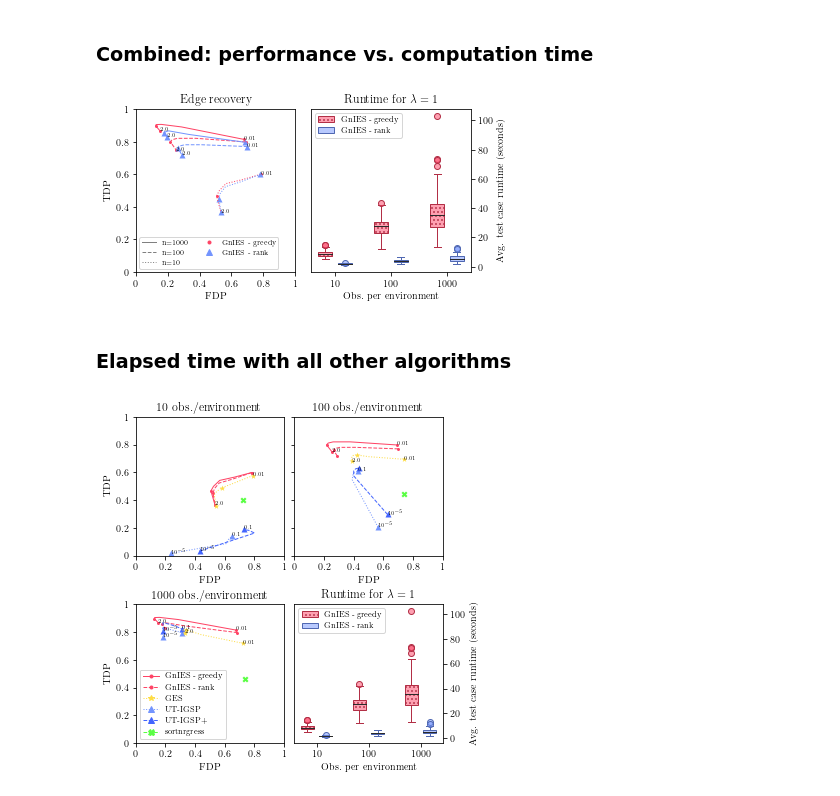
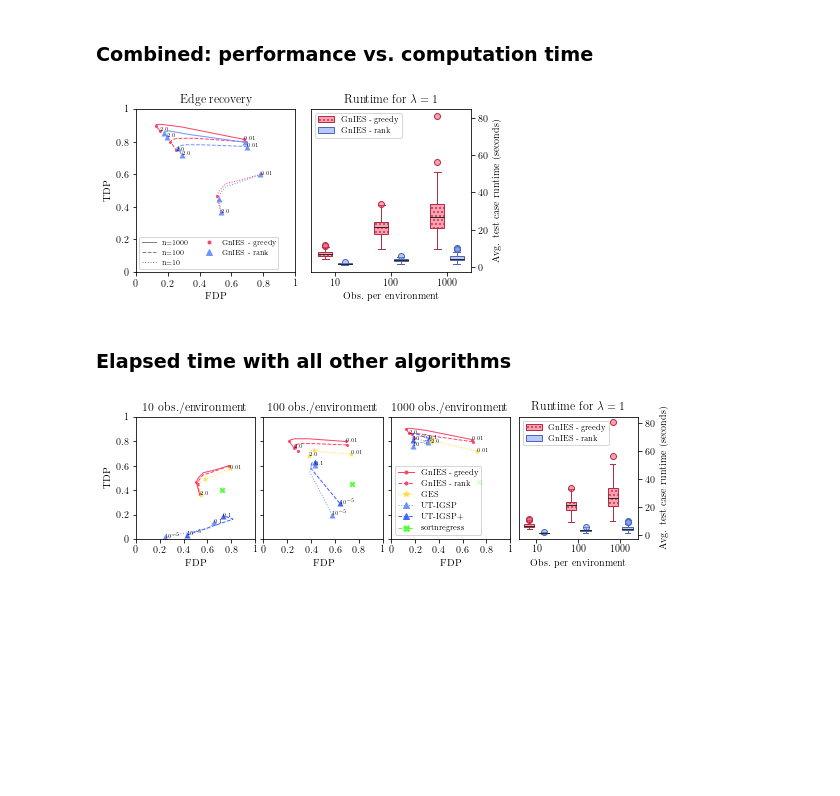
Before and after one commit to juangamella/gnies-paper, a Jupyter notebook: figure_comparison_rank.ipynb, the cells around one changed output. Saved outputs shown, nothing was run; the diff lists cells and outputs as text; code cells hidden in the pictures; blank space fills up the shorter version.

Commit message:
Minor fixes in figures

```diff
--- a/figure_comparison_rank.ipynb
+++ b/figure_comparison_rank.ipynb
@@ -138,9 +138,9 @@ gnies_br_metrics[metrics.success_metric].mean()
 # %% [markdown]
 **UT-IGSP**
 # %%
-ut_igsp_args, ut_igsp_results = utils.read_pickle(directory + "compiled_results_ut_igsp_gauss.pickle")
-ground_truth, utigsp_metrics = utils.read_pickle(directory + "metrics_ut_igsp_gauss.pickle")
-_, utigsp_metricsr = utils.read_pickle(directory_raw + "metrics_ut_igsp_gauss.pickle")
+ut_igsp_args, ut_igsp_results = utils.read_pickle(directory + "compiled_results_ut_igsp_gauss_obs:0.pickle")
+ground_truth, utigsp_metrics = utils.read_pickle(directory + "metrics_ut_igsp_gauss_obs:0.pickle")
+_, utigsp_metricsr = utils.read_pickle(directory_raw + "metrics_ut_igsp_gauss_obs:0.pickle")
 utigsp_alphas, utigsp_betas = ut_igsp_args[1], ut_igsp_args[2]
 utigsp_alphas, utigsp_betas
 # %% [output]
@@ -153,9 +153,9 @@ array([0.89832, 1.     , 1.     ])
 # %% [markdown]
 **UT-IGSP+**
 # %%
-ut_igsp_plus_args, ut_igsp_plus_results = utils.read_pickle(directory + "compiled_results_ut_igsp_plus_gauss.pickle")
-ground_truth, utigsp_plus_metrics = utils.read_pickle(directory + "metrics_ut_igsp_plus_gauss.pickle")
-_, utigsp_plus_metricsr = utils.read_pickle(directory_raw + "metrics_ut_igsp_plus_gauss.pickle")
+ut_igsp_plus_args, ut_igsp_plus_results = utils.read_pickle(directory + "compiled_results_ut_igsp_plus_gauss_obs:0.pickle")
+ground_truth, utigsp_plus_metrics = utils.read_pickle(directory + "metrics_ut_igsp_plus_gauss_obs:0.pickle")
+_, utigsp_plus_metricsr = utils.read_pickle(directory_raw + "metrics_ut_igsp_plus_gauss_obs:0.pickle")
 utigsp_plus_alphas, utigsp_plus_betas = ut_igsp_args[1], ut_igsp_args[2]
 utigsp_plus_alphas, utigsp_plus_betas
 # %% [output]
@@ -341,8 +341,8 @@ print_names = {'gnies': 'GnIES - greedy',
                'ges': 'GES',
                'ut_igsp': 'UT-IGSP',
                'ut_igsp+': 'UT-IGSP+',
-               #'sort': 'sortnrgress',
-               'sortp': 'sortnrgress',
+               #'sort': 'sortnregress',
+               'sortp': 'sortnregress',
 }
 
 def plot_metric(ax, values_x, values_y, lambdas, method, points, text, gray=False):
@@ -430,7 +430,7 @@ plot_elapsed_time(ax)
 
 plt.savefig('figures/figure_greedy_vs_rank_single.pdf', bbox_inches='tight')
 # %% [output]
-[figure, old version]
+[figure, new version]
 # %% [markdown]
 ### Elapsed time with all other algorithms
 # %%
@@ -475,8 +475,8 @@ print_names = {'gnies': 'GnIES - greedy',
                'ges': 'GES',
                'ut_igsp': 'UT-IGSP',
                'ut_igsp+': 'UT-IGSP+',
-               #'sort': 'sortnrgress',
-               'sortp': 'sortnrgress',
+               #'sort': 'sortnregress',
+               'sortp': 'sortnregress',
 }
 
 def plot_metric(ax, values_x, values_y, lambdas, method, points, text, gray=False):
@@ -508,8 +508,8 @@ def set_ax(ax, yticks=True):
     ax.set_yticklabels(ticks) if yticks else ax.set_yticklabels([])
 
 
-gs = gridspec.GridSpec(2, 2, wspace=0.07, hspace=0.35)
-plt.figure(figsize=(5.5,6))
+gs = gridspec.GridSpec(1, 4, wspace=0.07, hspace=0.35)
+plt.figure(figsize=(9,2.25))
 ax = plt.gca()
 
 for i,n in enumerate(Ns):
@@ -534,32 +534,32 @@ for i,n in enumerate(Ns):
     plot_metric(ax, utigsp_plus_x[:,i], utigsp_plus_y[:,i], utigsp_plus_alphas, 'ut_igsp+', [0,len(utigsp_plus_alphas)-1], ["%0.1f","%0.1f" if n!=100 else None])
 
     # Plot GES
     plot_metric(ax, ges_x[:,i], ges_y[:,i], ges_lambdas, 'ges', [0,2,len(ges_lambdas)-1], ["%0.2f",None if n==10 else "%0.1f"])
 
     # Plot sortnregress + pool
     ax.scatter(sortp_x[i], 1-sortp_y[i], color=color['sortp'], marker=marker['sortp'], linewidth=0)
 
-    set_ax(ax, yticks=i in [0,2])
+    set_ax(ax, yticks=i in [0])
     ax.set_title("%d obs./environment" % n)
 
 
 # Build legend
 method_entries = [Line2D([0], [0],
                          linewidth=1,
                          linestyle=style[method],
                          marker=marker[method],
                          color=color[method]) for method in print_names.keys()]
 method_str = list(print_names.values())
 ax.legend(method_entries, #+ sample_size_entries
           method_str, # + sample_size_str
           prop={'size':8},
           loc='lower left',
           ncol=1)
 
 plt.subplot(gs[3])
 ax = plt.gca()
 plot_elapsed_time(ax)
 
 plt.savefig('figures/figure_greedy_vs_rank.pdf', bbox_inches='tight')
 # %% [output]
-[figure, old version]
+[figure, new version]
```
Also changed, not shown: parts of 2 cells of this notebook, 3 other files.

:: WHAT YOU HAVE TO DO ::
All of the entries must be reproduced exactly, apart from the pictures, which are to be dropped.

:: EXPECTED ANSWER ::
Before and after one commit to juangamella/gnies-paper, a Jupyter notebook: figure_comparison_rank.ipynb, the cells around one changed output. Saved outputs shown, nothing was run; the diff lists cells and outputs as text; code cells hidden in the pictures; blank space fills up the shorter version.

Commit message:
Minor fixes in figures

```diff
--- a/figure_comparison_rank.ipynb
+++ b/figure_comparison_rank.ipynb
@@ -138,9 +138,9 @@ gnies_br_metrics[metrics.success_metric].mean()
 # %% [markdown]
 **UT-IGSP**
 # %%
-ut_igsp_args, ut_igsp_results = utils.read_pickle(directory + "compiled_results_ut_igsp_gauss.pickle")
-ground_truth, utigsp_metrics = utils.read_pickle(directory + "metrics_ut_igsp_gauss.pickle")
-_, utigsp_metricsr = utils.read_pickle(directory_raw + "metrics_ut_igsp_gauss.pickle")
+ut_igsp_args, ut_igsp_results = utils.read_pickle(directory + "compiled_results_ut_igsp_gauss_obs:0.pickle")
+ground_truth, utigsp_metrics = utils.read_pickle(directory + "metrics_ut_igsp_gauss_obs:0.pickle")
+_, utigsp_metricsr = utils.read_pickle(directory_raw + "metrics_ut_igsp_gauss_obs:0.pickle")
 utigsp_alphas, utigsp_betas = ut_igsp_args[1], ut_igsp_args[2]
 utigsp_alphas, utigsp_betas
 # %% [output]
@@ -153,9 +153,9 @@ array([0.89832, 1.     , 1.     ])
 # %% [markdown]
 **UT-IGSP+**
 # %%
-ut_igsp_plus_args, ut_igsp_plus_results = utils.read_pickle(directory + "compiled_results_ut_igsp_plus_gauss.pickle")
-ground_truth, utigsp_plus_metrics = utils.read_pickle(directory + "metrics_ut_igsp_plus_gauss.pickle")
-_, utigsp_plus_metricsr = utils.read_pickle(directory_raw + "metrics_ut_igsp_plus_gauss.pickle")
+ut_igsp_plus_args, ut_igsp_plus_results = utils.read_pickle(directory + "compiled_results_ut_igsp_plus_gauss_obs:0.pickle")
+ground_truth, utigsp_plus_metrics = utils.read_pickle(directory + "metrics_ut_igsp_plus_gauss_obs:0.pickle")
+_, utigsp_plus_metricsr = utils.read_pickle(directory_raw + "metrics_ut_igsp_plus_gauss_obs:0.pickle")
 utigsp_plus_alphas, utigsp_plus_betas = ut_igsp_args[1], ut_igsp_args[2]
 utigsp_plus_alphas, utigsp_plus_betas
 # %% [output]
@@ -341,8 +341,8 @@ print_names = {'gnies': 'GnIES - greedy',
                'ges': 'GES',
                'ut_igsp': 'UT-IGSP',
                'ut_igsp+': 'UT-IGSP+',
-               #'sort': 'sortnrgress',
-               'sortp': 'sortnrgress',
+               #'sort': 'sortnregress',
+               'sortp': 'sortnregress',
 }
 
 def plot_metric(ax, values_x, values_y, lambdas, method, points, text, gray=False):
@@ -430,7 +430,7 @@ plot_elapsed_time(ax)
 
 plt.savefig('figures/figure_greedy_vs_rank_single.pdf', bbox_inches='tight')
 # %% [output]
-[figure, old version]
+[figure, new version]
 # %% [markdown]
 ### Elapsed time with all other algorithms
 # %%
@@ -475,8 +475,8 @@ print_names = {'gnies': 'GnIES - greedy',
                'ges': 'GES',
                'ut_igsp': 'UT-IGSP',
                'ut_igsp+': 'UT-IGSP+',
-               #'sort': 'sortnrgress',
-               'sortp': 'sortnrgress',
+               #'sort': 'sortnregress',
+               'sortp': 'sortnregress',
 }
 
 def plot_metric(ax, values_x, values_y, lambdas, method, points, text, gray=False):
@@ -508,8 +508,8 @@ def set_ax(ax, yticks=True):
     ax.set_yticklabels(ticks) if yticks else ax.set_yticklabels([])
 
 
-gs = gridspec.GridSpec(2, 2, wspace=0.07, hspace=0.35)
-plt.figure(figsize=(5.5,6))
+gs = gridspec.GridSpec(1, 4, wspace=0.07, hspace=0.35)
+plt.figure(figsize=(9,2.25))
 ax = plt.gca()
 
 for i,n in enumerate(Ns):
@@ -534,32 +534,32 @@ for i,n in enumerate(Ns):
     plot_metric(ax, utigsp_plus_x[:,i], utigsp_plus_y[:,i], utigsp_plus_alphas, 'ut_igsp+', [0,len(utigsp_plus_alphas)-1], ["%0.1f","%0.1f" if n!=100 else None])
 
     # Plot GES
     plot_metric(ax, ges_x[:,i], ges_y[:,i], ges_lambdas, 'ges', [0,2,len(ges_lambdas)-1], ["%0.2f",None if n==10 else "%0.1f"])
 
     # Plot sortnregress + pool
     ax.scatter(sortp_x[i], 1-sortp_y[i], color=color['sortp'], marker=marker['sortp'], linewidth=0)
 
-    set_ax(ax, yticks=i in [0,2])
+    set_ax(ax, yticks=i in [0])
     ax.set_title("%d obs./environment" % n)
 
 
 # Build legend
 method_entries = [Line2D([0], [0],
                          linewidth=1,
                          linestyle=style[method],
                          marker=marker[method],
                          color=color[method]) for method in print_names.keys()]
 method_str = list(print_names.values())
 ax.legend(method_entries, #+ sample_size_entries
           method_str, # + sample_size_str
           prop={'size':8},
           loc='lower left',
           ncol=1)
 
 plt.subplot(gs[3])
 ax = plt.gca()
 plot_elapsed_time(ax)
 
 plt.savefig('figures/figure_greedy_vs_rank.pdf', bbox_inches='tight')
 # %% [output]
-[figure, old version]
+[figure, new version]
```
Also changed, not shown: parts of 2 cells of this notebook, 3 other files.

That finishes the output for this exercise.